Problem statement
Exact retyping of the data: please keep every word and drop each picture.

Record set

* * * * *

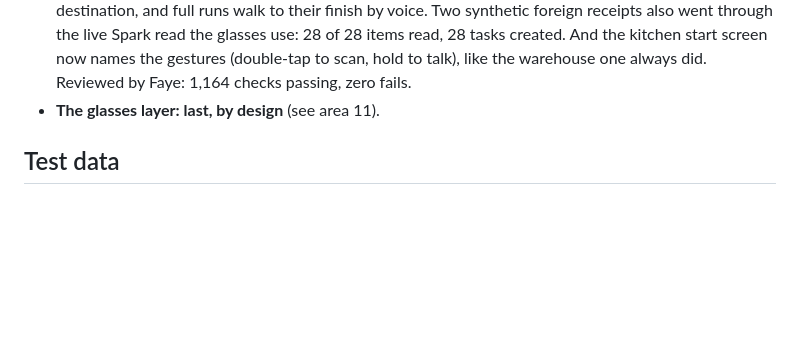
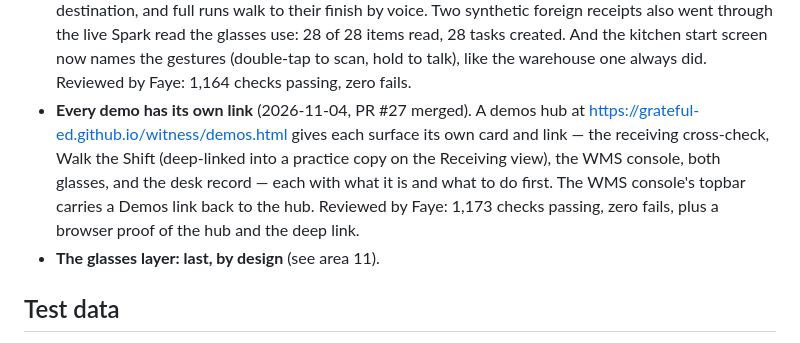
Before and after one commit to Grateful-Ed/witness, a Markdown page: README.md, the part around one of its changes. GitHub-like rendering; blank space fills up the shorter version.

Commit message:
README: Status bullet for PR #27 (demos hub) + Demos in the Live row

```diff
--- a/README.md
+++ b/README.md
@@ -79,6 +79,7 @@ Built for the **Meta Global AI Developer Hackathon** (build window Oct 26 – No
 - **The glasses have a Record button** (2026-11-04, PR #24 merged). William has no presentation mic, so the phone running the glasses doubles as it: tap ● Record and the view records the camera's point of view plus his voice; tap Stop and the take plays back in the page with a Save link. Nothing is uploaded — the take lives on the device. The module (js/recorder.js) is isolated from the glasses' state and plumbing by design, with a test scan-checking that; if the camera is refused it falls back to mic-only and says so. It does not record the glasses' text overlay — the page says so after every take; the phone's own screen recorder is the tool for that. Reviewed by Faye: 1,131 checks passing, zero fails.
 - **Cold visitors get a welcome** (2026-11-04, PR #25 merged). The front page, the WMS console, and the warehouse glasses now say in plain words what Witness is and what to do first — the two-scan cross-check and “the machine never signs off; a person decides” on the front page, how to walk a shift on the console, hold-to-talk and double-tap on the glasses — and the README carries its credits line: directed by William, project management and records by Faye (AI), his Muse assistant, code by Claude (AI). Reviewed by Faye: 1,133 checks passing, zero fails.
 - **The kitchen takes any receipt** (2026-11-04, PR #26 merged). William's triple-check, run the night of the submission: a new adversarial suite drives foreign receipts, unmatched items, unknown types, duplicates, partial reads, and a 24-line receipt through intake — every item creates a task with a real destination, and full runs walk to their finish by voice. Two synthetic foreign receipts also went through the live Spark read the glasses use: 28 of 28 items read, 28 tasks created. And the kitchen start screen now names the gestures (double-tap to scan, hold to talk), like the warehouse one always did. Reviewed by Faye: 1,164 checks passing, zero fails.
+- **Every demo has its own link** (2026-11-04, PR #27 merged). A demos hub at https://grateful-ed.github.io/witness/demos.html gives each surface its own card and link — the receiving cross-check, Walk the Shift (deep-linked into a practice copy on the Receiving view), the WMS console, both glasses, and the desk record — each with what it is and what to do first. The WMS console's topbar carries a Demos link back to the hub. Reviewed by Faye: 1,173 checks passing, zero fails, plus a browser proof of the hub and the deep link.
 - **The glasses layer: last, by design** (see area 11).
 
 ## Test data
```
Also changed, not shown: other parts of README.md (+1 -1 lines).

* * * * *

Response to the exercise
Before and after one commit to Grateful-Ed/witness, a Markdown page: README.md, the part around one of its changes. GitHub-like rendering; blank space fills up the shorter version.

Commit message:
README: Status bullet for PR #27 (demos hub) + Demos in the Live row

```diff
--- a/README.md
+++ b/README.md
@@ -79,6 +79,7 @@ Built for the **Meta Global AI Developer Hackathon** (build window Oct 26 – No
 - **The glasses have a Record button** (2026-11-04, PR #24 merged). William has no presentation mic, so the phone running the glasses doubles as it: tap ● Record and the view records the camera's point of view plus his voice; tap Stop and the take plays back in the page with a Save link. Nothing is uploaded — the take lives on the device. The module (js/recorder.js) is isolated from the glasses' state and plumbing by design, with a test scan-checking that; if the camera is refused it falls back to mic-only and says so. It does not record the glasses' text overlay — the page says so after every take; the phone's own screen recorder is the tool for that. Reviewed by Faye: 1,131 checks passing, zero fails.
 - **Cold visitors get a welcome** (2026-11-04, PR #25 merged). The front page, the WMS console, and the warehouse glasses now say in plain words what Witness is and what to do first — the two-scan cross-check and “the machine never signs off; a person decides” on the front page, how to walk a shift on the console, hold-to-talk and double-tap on the glasses — and the README carries its credits line: directed by William, project management and records by Faye (AI), his Muse assistant, code by Claude (AI). Reviewed by Faye: 1,133 checks passing, zero fails.
 - **The kitchen takes any receipt** (2026-11-04, PR #26 merged). William's triple-check, run the night of the submission: a new adversarial suite drives foreign receipts, unmatched items, unknown types, duplicates, partial reads, and a 24-line receipt through intake — every item creates a task with a real destination, and full runs walk to their finish by voice. Two synthetic foreign receipts also went through the live Spark read the glasses use: 28 of 28 items read, 28 tasks created. And the kitchen start screen now names the gestures (double-tap to scan, hold to talk), like the warehouse one always did. Reviewed by Faye: 1,164 checks passing, zero fails.
+- **Every demo has its own link** (2026-11-04, PR #27 merged). A demos hub at https://grateful-ed.github.io/witness/demos.html gives each surface its own card and link — the receiving cross-check, Walk the Shift (deep-linked into a practice copy on the Receiving view), the WMS console, both glasses, and the desk record — each with what it is and what to do first. The WMS console's topbar carries a Demos link back to the hub. Reviewed by Faye: 1,173 checks passing, zero fails, plus a browser proof of the hub and the deep link.
 - **The glasses layer: last, by design** (see area 11).
 
 ## Test data
```
Also changed, not shown: other parts of README.md (+1 -1 lines).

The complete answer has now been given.